Pete managed to raise a few hundred dollars that day, and returned to the area year after year, bringing more friends, and drawing bigger crowds each time. For the first twelve years, the festival moved to a different location along the Hudson (including a time when it took place on a boat appropriately named, Sloop Clearwater). In 1978, Seeger and friends found a long-term home at Croton Point Park in Westchester County, where they hold the festival today.
Naming the Festival
In 1978, Seeger dubbed his festival The Great Hudson River Revival, but that got changed about five years ago when a new marketing director came on board. Realizing that nowadays, folks associate a revival with an evangelical religious event, the name became, officially, Clearwater Great Hudson River Revival Music & Environmental Festival. However, according to Festival Director Ron Aja, most folks just call it Revival for short. Others will refer to it as Clearwater Hudson River Revival, or simply, The Festival.
Folk is a word theyre trying not to use. After all, as Aja will tell you, all music is folk music. As other festivals toy with the notion of removing the word folk from their titles (because no one can agree what it means, and also because the younger generations are afraid that folk music isnt cool), Aja has adopted the policy of referring to his festivals line-up as Traditional and Contemporary American Roots Music.
This seems like a more appropriate assessment, considering the festival has hosted an incredibly diverse pool of musicians over the years. Prior performers include Bonnie Raitt, Holly Near, Sweet Honey in the Rock, Janis Ian, Dizzie Gillespie, Marilyn Horn, Leon Redbone, Mose Allison, and Odetta. Last year, the Indigo Girls graced the main stage. The year before that Ani Difranco.
Preserving the Environment
Revival, is all about diversity. Its six stages have been run using renewable resources (two operate on solar energy, two use biodiesel, and the final two harvest the wind).
In 2004, a local solar energy provider brought a huge rig, and set it up a week ahead. The rig harvested so much solar power during that week that they had to sell the energy to the County. In effect, Clearwater not only managed to raise awareness and funds for local environmental preservation in 2004, but they also managed to harvest some green power for their neighbors.
The festival also hosts a juried crafts show featuring around 50 local and regional craftspeople. Theres a marketplace of various manufactured and imported goods, and 16 food vendors many of whom have been frequenting the festival for decades. Theres also the Green Living Expo, going on its third year. This features products and services that help promote a more sustainable, environmentally friendly economy.
Clearwater draws folks of all ages, most of whom hail from the tri-state area. There is no alcohol for sale, and no on-site camping which, Aja admits, distinguishes the flavor of the festival from others like Falcon Ridge, where people go with the intention of staying up late, having parties and jam sessions.
Five Stages of Entertainment in 2006

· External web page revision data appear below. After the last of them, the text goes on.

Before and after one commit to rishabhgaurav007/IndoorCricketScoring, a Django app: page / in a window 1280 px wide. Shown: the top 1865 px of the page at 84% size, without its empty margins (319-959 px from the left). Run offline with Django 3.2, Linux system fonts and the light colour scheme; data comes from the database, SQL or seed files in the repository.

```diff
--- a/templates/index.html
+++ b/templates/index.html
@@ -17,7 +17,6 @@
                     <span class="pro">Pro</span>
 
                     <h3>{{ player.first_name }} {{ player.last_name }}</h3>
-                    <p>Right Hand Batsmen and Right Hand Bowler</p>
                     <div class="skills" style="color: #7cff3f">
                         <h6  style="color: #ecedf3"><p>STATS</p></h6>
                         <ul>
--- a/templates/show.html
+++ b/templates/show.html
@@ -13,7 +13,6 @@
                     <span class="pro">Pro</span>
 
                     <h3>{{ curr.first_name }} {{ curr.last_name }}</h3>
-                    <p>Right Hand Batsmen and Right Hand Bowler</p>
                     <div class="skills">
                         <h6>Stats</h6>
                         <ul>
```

Even though its a daytime affair, Clearwater has plenty of jam sessions. 2006 will be the first year when the festival will combine the Circle of Song and Workshop stages into one Community Stage. This will include showcases, open mics, song circles, and sing-alongs. Another feature of the 2006 festival will be the talk. Last year, Amy Goodman of Democracy Now gave a 40 minute talk on the main stage. This years speaker will appear on the community stage.
Other features include the Family Stage offering entertainment for all ages and Story Grove, a Clearwater institution. The festival draws great storytellers from all over the US to tell stories all weekend long.

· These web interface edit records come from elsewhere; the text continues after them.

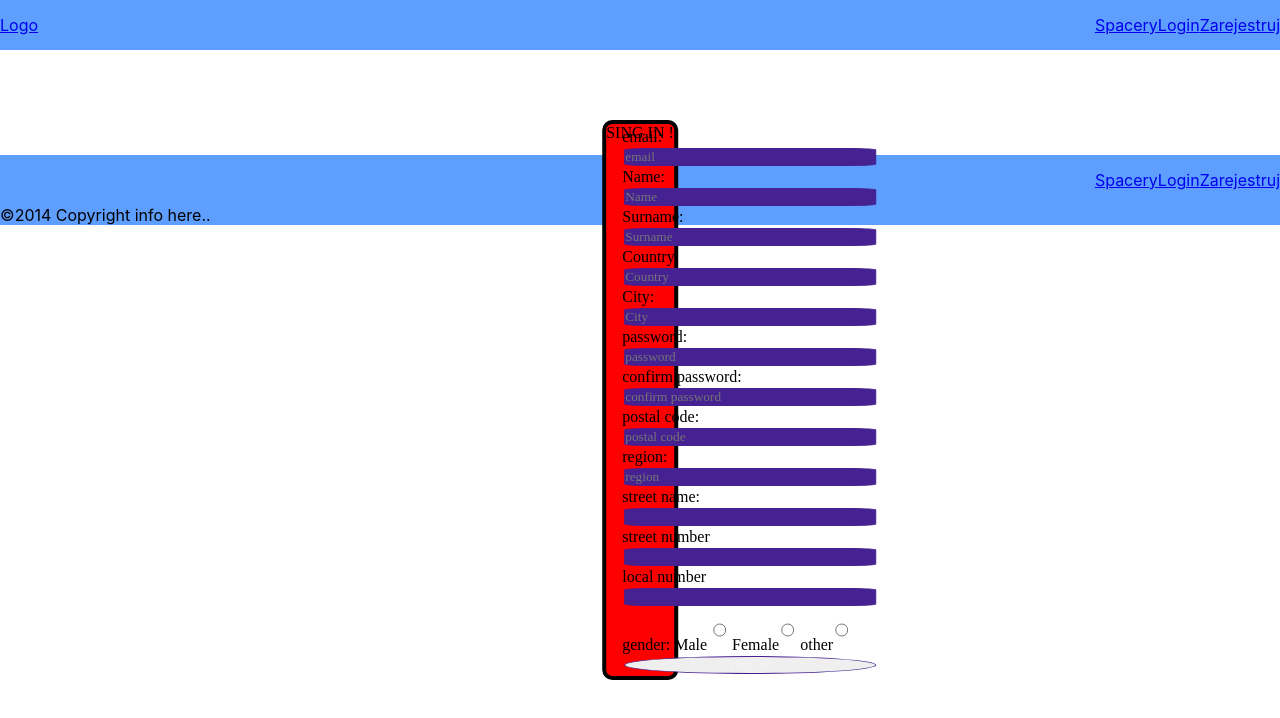
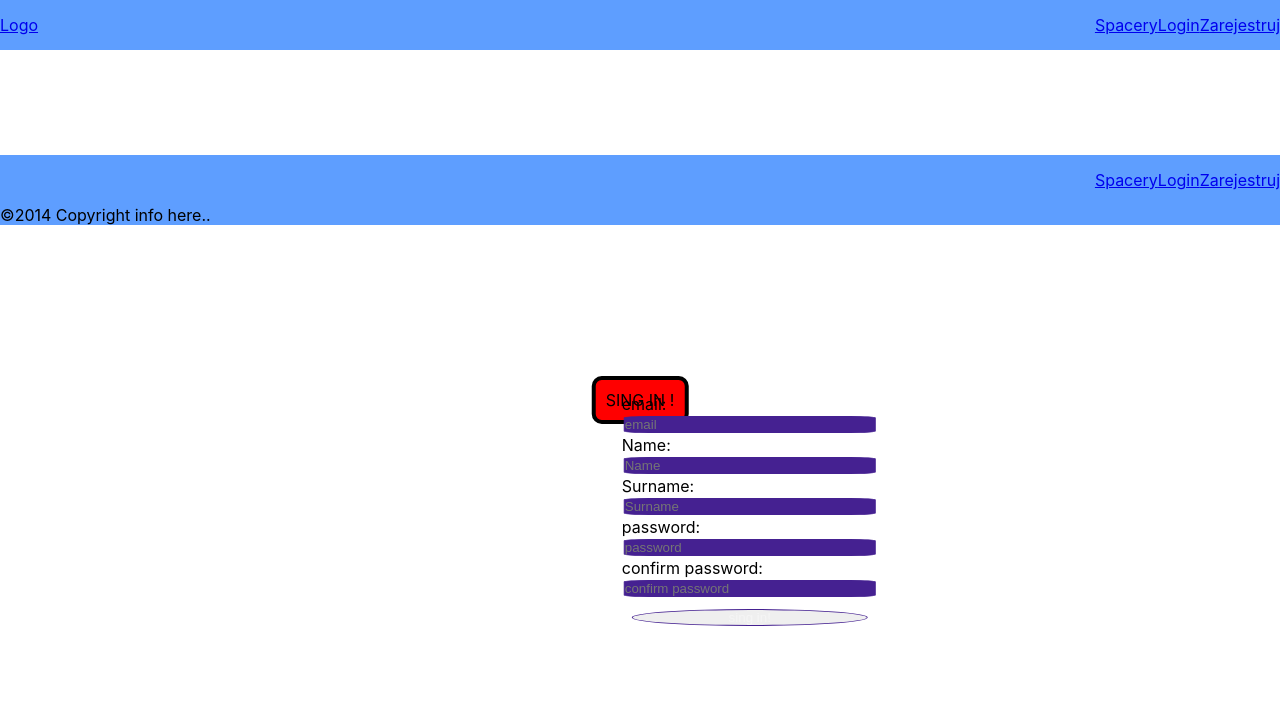
Before and after one commit to TomaszKorenberg/walk-dog, a React (Create React App) app: page /register in a window 1280 px wide. Shown: the top 718 px of the page. Built offline with nearby package versions, Linux system fonts and the light colour scheme.

Commit message:
registerPage added form

```diff
--- a/src/components/pages/RegisterPage.jsx
+++ b/src/components/pages/RegisterPage.jsx
@@ -1,27 +1,25 @@
 import React from "react";
 import "./users.scss";
+
 const RegisterPage = () => (
+
+
     <div id={"formDiv"}>
         <h2>SING IN !</h2>
-            <form action="" >
-                   email:  <input type="email" name="email" placeholder={"email"}/>
+
+        <form action="">
+
+            email: <input id={"email"} type="email" name="email" placeholder={"email"}/>
             Name: <input type="text" name="Name" placeholder={"Name"}/>
             Surname: <input type="text" name="Surname" placeholder={"Surname"}/>
-                   Country: <input type="text" name="Country" placeholder={"Country"}/>
-                   City: <input type="text" name={"city"} placeholder={"City"}/>
             password: <input type="password" name={"password"} placeholder={"password"}/>
-                   confirm password: <input type="password"name={"confirm password"} placeholder={"confirm password"}/>
-                   postal code: <input type="text" name={"postal code"} placeholder={"postal code"}/>
-                   region: <input type="text" placeholder={"region"}/>
-                   street name: <input type="text" />
-                   street number <input type="number"/>
-                   local number <input type="number"/>
-                        <div> gender: Male <input type="radio" name="gender" value="male"/> Female
-                            <input type="radio" name="gender" value="female"/> other
-                            <input type="radio" name="gender" value="other"/></div>
+            confirm password: <input id={"password"} type="password" name={"confirm password"}
+                                     placeholder={"confirm password"}/>
 
             <button>sing in!</button>
+
         </form>
+
 
     </div>
 
--- a/src/components/pages/users.scss
+++ b/src/components/pages/users.scss
@@ -1,8 +1,8 @@
 * {
-  max-resolution: 0;
+ margin: 0;
   padding: 0;
   box-sizing: border-box;
-  font-family: SansSerif;
+
 
   #formDiv {
 
@@ -14,7 +14,7 @@
     display: flex;
     align-items: flex-start;
     max-width: 1024px;
-    min-height: 70%;
+    padding: 10px;
     border: solid black 0.25rem;
     border-radius: 10px;
     flex-wrap: wrap;
@@ -32,7 +32,9 @@
       flex-direction: column;
       margin: 0.25rem 1rem;
 
-
+      button{
+        margin: 10px;
+      }
     }
   }
 }
```
Lines whose indentation alone changed are shown as unchanged.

Of course, theres also a Dance Stage. But, says Aja, its not just for contra dancing anymore. This area offers boogying opportunities for fans of all types of danceable tunes from jam bands to swing, Salsa, Zydeco, and, of course, contra too. And finally, the Main Stage, which features some of the most popular national acts.
Clearwater, says Aja, is more than just your average summer festival with music and food its the worlds fair of environmental music festivals.

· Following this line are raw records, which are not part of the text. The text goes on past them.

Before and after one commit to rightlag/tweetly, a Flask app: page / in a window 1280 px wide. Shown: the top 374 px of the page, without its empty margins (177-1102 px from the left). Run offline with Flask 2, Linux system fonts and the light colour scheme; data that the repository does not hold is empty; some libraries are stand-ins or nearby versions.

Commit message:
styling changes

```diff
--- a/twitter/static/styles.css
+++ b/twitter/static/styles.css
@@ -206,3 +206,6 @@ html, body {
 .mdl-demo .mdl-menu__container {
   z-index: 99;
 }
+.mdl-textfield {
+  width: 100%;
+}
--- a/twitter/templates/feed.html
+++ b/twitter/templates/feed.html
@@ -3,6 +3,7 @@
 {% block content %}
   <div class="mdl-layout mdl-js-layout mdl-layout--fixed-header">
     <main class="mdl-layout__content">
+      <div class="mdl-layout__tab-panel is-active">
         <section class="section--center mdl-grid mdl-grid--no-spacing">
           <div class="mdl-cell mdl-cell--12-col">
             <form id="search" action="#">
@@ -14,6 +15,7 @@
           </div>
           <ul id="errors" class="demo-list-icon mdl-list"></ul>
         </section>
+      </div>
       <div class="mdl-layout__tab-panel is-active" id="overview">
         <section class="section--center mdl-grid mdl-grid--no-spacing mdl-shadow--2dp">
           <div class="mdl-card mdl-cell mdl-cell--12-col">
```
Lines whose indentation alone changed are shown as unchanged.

The Clearwater Music & Environmental Festivals 40th Anniversary will take place June 17 & 18, 2006 at Croton Point Park in Croton-on-Hudson, NY. Keep an eye on the Clearwater Festival Web site for this years line-up and ticket information.